Over the last few decades the North-east has been witness to ethnic, political and combined insurgencies and through it all the occasional peace talks have resulted in a puzzling enigma for both sides. Thus, whenever a peace initiate to quell state-level insurgency seems to make progress, one realises these parleys are doomed to spin on because of the political dogma involved.
Now the Centre has claimed to have made progress in the Naga peace talks with the 3 August signing of a probable solution, even as several questions beg answers.
Significantly, optimism should guide the future turn of events.
In this context, what remains to be scrutinised is that the Modi government is also pursuing peace talks with other militant groups like the National Liberation Front of Tripura and the Ulfa. Talks with the latter began during the UPA regime in February 2011 and, like the Naga dialogue, the process has been slow and halting. Unlike negotiations with the NSCN(IM) leadership, which enjoyed favourable going since 2011, a lot needs to be done with regard to dealing with the Ulfa. New Delhi is talking to only those leaders who surrendered in 2009.

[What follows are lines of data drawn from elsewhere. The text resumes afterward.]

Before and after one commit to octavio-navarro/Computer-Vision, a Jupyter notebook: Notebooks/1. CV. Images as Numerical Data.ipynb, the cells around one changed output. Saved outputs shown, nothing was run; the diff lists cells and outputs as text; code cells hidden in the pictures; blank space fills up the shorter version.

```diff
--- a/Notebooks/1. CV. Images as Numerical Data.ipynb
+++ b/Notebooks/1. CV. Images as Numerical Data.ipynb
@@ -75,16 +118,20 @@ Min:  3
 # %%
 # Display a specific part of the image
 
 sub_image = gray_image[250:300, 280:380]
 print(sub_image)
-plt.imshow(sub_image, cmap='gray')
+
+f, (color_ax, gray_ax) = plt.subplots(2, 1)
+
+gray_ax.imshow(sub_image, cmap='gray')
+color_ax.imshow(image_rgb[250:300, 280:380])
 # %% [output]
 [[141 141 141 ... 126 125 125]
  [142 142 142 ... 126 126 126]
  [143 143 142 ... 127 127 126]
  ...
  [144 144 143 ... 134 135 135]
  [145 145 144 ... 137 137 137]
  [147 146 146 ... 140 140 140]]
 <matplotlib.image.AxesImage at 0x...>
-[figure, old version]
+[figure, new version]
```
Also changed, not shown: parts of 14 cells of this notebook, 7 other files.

The Ulfa (Independent) breakaway faction led by self-styled commander-in-chief Paresh Barua, which is now in league with the Khaplang faction of the NSCN, is yet to come forward. A backroom channel was recently opened and spiritual guru Sri Sri Ravishankar had a telephone conversation with Baruah.
The latter was quoted by the local press as having said, “The spiritual leader requested that we should come for talks for an amicable solution to build India. He told me he would help facilitate talks with the government of India. But I told him categorically that talks can be possible only if Delhi agrees to include sovereignty in the agenda.”
For its part, the Centre has reason to welcome Ravishankar’s initiative to “break the ice”. This is perhaps for the first time in last few years that Baruah has spoken to “someone who urged him to accept the inevitability of peace”, according to Intelligence sources in Delhi.
Ulfa peace negotiator PC Haldar, a former Intelligence Bureau chief, has been told to keep the Union home ministry abreast of the developments of his talks with the Ulfa faction led by chairman Arabinda Rajkhowa. The latter has demanded Scheduled Tribes status for Koch-Rajbongshis, Morans, Muttocks, Tai Ahoms and tea tribes. Scheduled Tribe status for these communities is also being linked to next year’s Assam polls as this could give BJP prospects a big boost.
On the other hand, formal parleys with the NLFT are in the offing with Central agencies having cleared the decks in coordination with the Tripura government’s Tribal Welfare Department. The Marxist government headed by Manik Sarkar and the Centre believe the time is “ripe” to drag the NLFT to the negotiating table as the outfit, with a “reduced strength of less than 100”, is in no position to bargain with the government. The hold of Biswamohan Debbarma, a first generation NLFT leader, is already on the wane and the group is now being led by Sachindra Debbarma.
Security specialists say the Modi government is preparing a plan even though most of these negotiations to end insurgency in the North-east are considered “business as usual”. The Prime Minister, they say, appreciates the clamour for peace and thus wants to deliver on this front.
Regional leaders like Manik Sarkar are cooperating.
The challenges are complex, but many feel peace prospects are brighter compared to demands for price control and mainstream jobs because the region has slowly turned violence-fatigued.
Youngsters in the North-east no longer harbour the ideological moorings of their forefathers, as used to be the case in the 1970s and 1980s.
In Assam, people are growing vocal against the Ulfa (Independent) and rallies have been held with placards reading “Enemies of India are enemies of Assam” and “Enemies of Assam are enemies of India”. Whatever arguments these militant groups have, the message from the street is clear – let’s live in peace and harmony and strive for development.(ends)
EDITED VERSION appeared in The Statesman